TASK OBJECTIVE: Within the records, which lines hold the string "dance"? Report each one by copying it.

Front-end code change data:
Start of Block
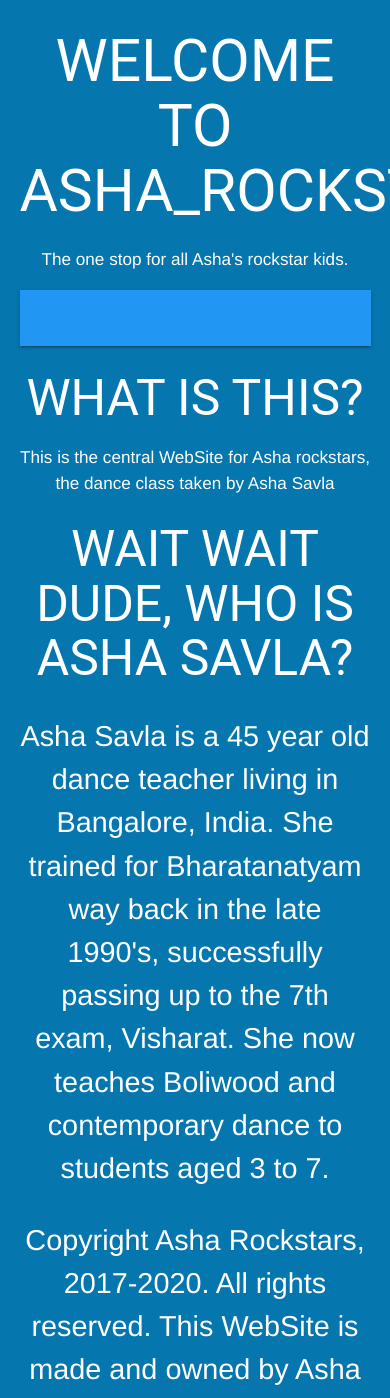
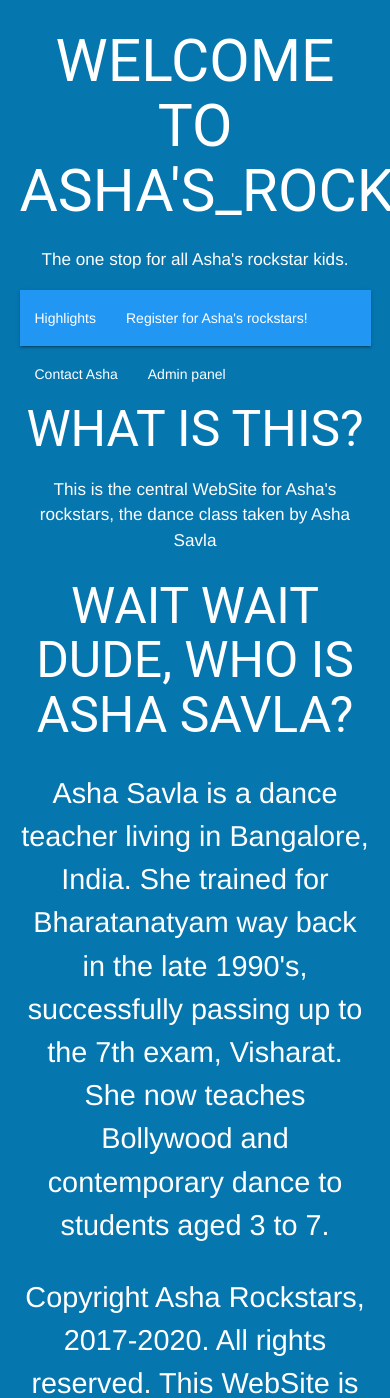
Before and after one commit to Pranav435/asha_rockstars, a Flask app: page / in a window 390 px wide; the page is wider, and only the part inside the window is pictured. Shown: the top 1398 px of that part. Run offline with Flask 2, Linux system fonts and the light colour scheme; some libraries are stand-ins or nearby versions; some web fonts are replaced.

Commit message:
Fixed a few typos in the templates. A few performance improvements in the code for sending E-Mails. Removed the hide-on-mid-and-down class for the navigation menu, which caused it to be hidden on mobile devices.

```diff
--- a/registrants.csv
+++ /dev/null
@@ -1,5 +0,0 @@
-Pranav Savla,4,7022129798
-
-Pranav Savla,4,7022129798
-
-Pranav Savla,4,7022129798
--- a/templates/highlights.html
+++ b/templates/highlights.html
@@ -1,7 +1,7 @@
 <!Doctype html>
 <html lang="en">
 <head>
-	<title>Asha_rockstars, Highlights</title>
+	<title>Asha's_rockstars, Highlights</title>
 <style>
 body {
 background:#0676af;
--- a/templates/index.html
+++ b/templates/index.html
@@ -1,7 +1,7 @@
 <!Doctype html>
 <html lang="en">
 <head>
-	<title>Asha_rockstars, Home</title>
+	<title>Asha's_rockstars, Home</title>
 <style>
 body {
 background:#0676af;
@@ -19,22 +19,22 @@ font-size:18px;
 </head>
 <body>
 <div class="container">
-<h1>Welcome to Asha_Rockstars!</h1>
+<h1>Welcome to Asha's_Rockstars!</h1>
 <p class="flow-text">The one stop for all Asha's rockstar kids.</p>
 <nav>
 <div class="nav-wrapper blue">
-      <ul id="nav-mobile" class="right hide-on-med-and-down">
+      <ul id="nav-mobile" class="right">
 <li><a href="{{url_for("highlights")}}">Highlights</a></li>
-<li><a href="{{url_for("render_register")}}">Register for Asha rockstars!</a></li>
+<li><a href="{{url_for("render_register")}}">Register for Asha's rockstars!</a></li>
 <li><a href="{{ url_for("contact")}}">Contact Asha</a></li>
 <li><a href="{{url_for("render_admin")}}">Admin panel</a>
 </ul>
 </div>
 </nav>
 <h2>What is this?</h2>
-<p class="flow-text">This is the central WebSite for Asha rockstars, the dance class taken by Asha Savla</p>
+<p class="flow-text">This is the central WebSite for Asha's rockstars, the dance class taken by Asha Savla</p>
 <h2>Wait wait dude, who is Asha Savla?</h2>
-<p>Asha Savla is a 45 year old dance teacher living in Bangalore, India. She trained for Bharatanatyam way back in the late 1990's, successfully passing up to the 7th exam, Visharat. She now teaches Boliwood and contemporary dance to students aged 3 to 7.</p>
+<p>Asha Savla is a dance teacher living in Bangalore, India. She trained for Bharatanatyam way back in the late 1990's, successfully passing up to the 7th exam, Visharat. She now teaches Bollywood and contemporary dance to students aged 3 to 7.</p>
 <footer>
 <p>Copyright Asha Rockstars, 2017-2020. All rights reserved. This WebSite is made and owned by Asha Rockstars, and can not be claimed by or used by any other firm.</p>
 </footer>
--- a/templates/register.html
+++ b/templates/register.html
@@ -1,7 +1,7 @@
 <!Doctype html>
 <html lang="en">
 <head>
-	<title>Asha_rockstars, Home</title>
+	<title>Register for Asha's Rockstars</title>
 <style>
 body {
 background:#0676af;
@@ -20,6 +20,7 @@ font-size:18px;
 <body>
 <h1>Register for Asha Rockstars!</h1>
 <p class="flow-text">This small little form will allow you to put in your name for registration for Asha's rockstars!</p>
+<p>After you have registered, Asha will get in contact with you shortly via phone or WhatsApp.</p>
 <form action="/register" method="post">
 <input type="text" name="name" placeholder="Enter your child's name">
 <input type="number" name="age" placeholder="Enter your child's age"/>
```
Also changed, not shown: templates/contact.html (+7 -1 lines), wsgi.py (deleted).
End of Block
RESPONSE:
-<p class="flow-text">This is the central WebSite for Asha rockstars, the dance class taken by Asha Savla</p>
+<p class="flow-text">This is the central WebSite for Asha's rockstars, the dance class taken by Asha Savla</p>
-<p>Asha Savla is a 45 year old dance teacher living in Bangalore, India. She trained for Bharatanatyam way back in the late 1990's, successfully passing up to the 7th exam, Visharat. She now teaches Boliwood and contemporary dance to students aged 3 to 7.</p>
+<p>Asha Savla is a dance teacher living in Bangalore, India. She trained for Bharatanatyam way back in the late 1990's, successfully passing up to the 7th exam, Visharat. She now teaches Bollywood and contemporary dance to students aged 3 to 7.</p>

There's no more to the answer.